┌──

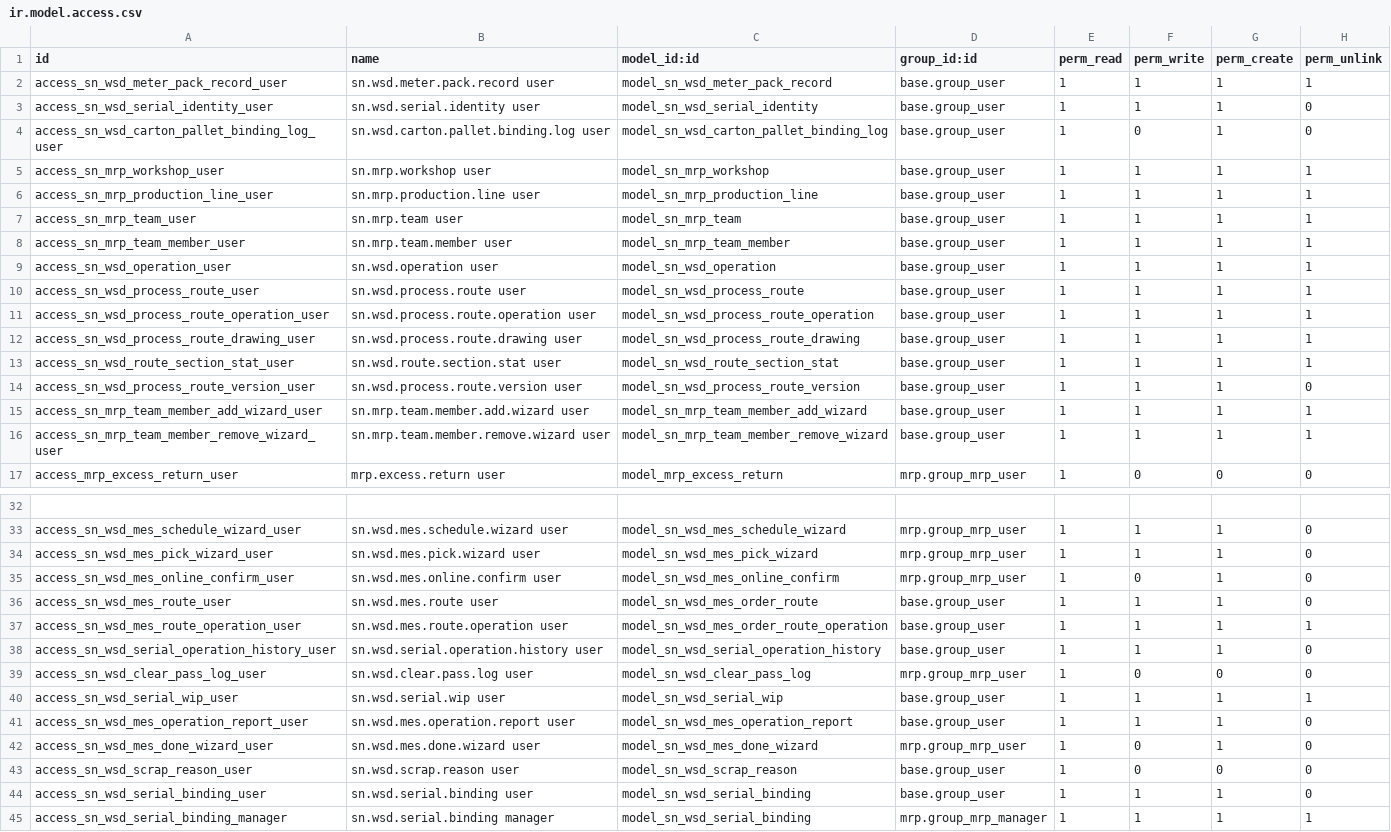
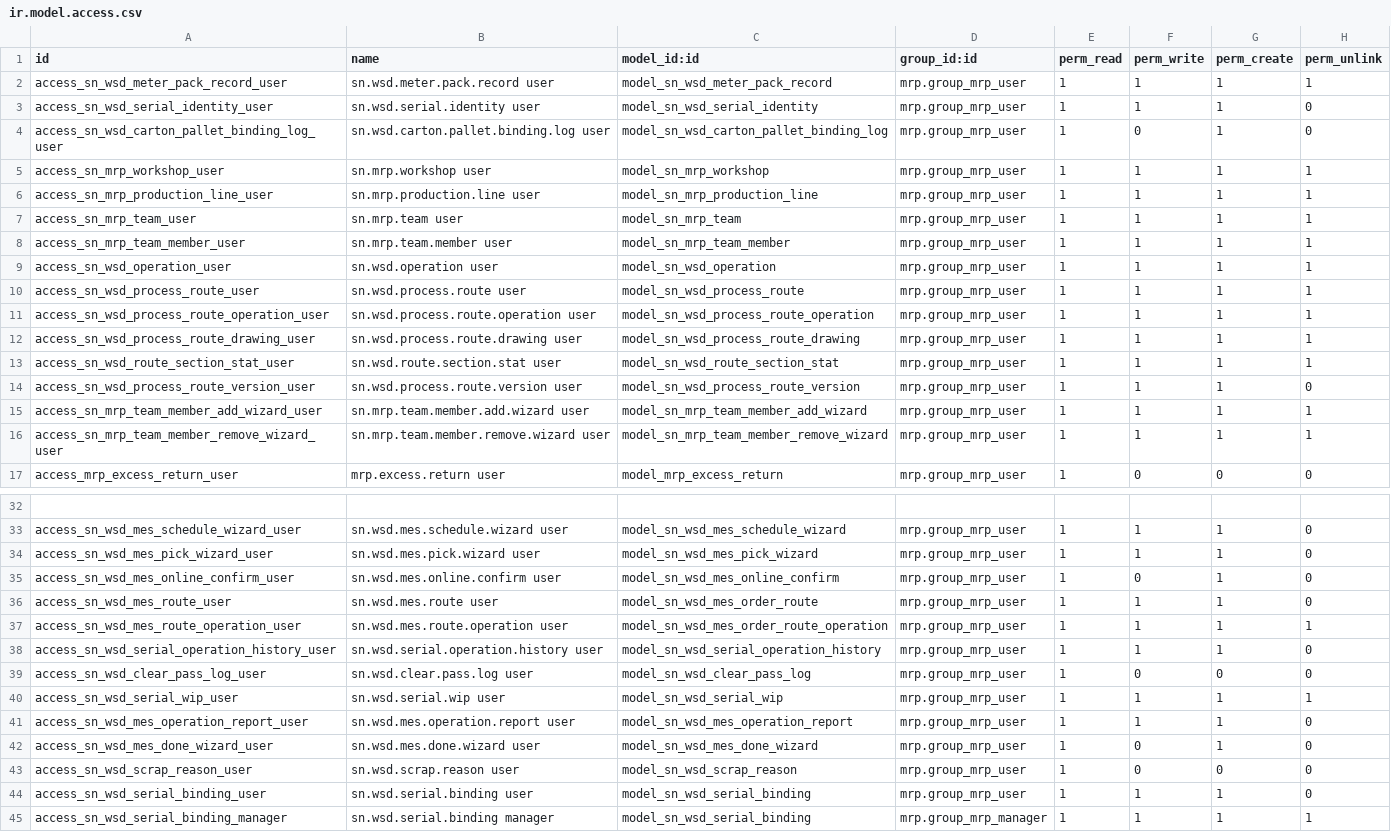
Before and after one commit to SNCIC/wsd, a CSV file: sn_wsd_mrp/security/ir.model.access.csv, drawn as a sheet; only a part is shown, gaps mark what is left out; the diff covers the shown part only; the diff names each change by its address in the sheet, - before the commit and + after, or states it on an @@ line.

```diff
--- a/sn_wsd_mrp/security/ir.model.access.csv
+++ b/sn_wsd_mrp/security/ir.model.access.csv
-D2:D16 (group_id:id): base.group_user
+D2:D16 (group_id:id): mrp.group_mrp_user
-D36:D38 (group_id:id): base.group_user
+D36:D38 (group_id:id): mrp.group_mrp_user
-D40:D41 (group_id:id): base.group_user
+D40:D41 (group_id:id): mrp.group_mrp_user
-D43:D44 (group_id:id): base.group_user
+D43:D44 (group_id:id): mrp.group_mrp_user
```
Also changed, not shown: 2 edited cells elsewhere in this file, sn_wsd_device/security/ir.model.access.csv, sn_wsd_kingdee/security/ir.model.access.csv, 33 other files.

└──

What you produce should repeat the data word for word while omitting all images.

# Solution for this problem:
Before and after one commit to SNCIC/wsd, a CSV file: sn_wsd_mrp/security/ir.model.access.csv, drawn as a sheet; only a part is shown, gaps mark what is left out; the diff covers the shown part only; the diff names each change by its address in the sheet, - before the commit and + after, or states it on an @@ line.

```diff
--- a/sn_wsd_mrp/security/ir.model.access.csv
+++ b/sn_wsd_mrp/security/ir.model.access.csv
-D2:D16 (group_id:id): base.group_user
+D2:D16 (group_id:id): mrp.group_mrp_user
-D36:D38 (group_id:id): base.group_user
+D36:D38 (group_id:id): mrp.group_mrp_user
-D40:D41 (group_id:id): base.group_user
+D40:D41 (group_id:id): mrp.group_mrp_user
-D43:D44 (group_id:id): base.group_user
+D43:D44 (group_id:id): mrp.group_mrp_user
```
Also changed, not shown: 2 edited cells elsewhere in this file, sn_wsd_device/security/ir.model.access.csv, sn_wsd_kingdee/security/ir.model.access.csv, 33 other files.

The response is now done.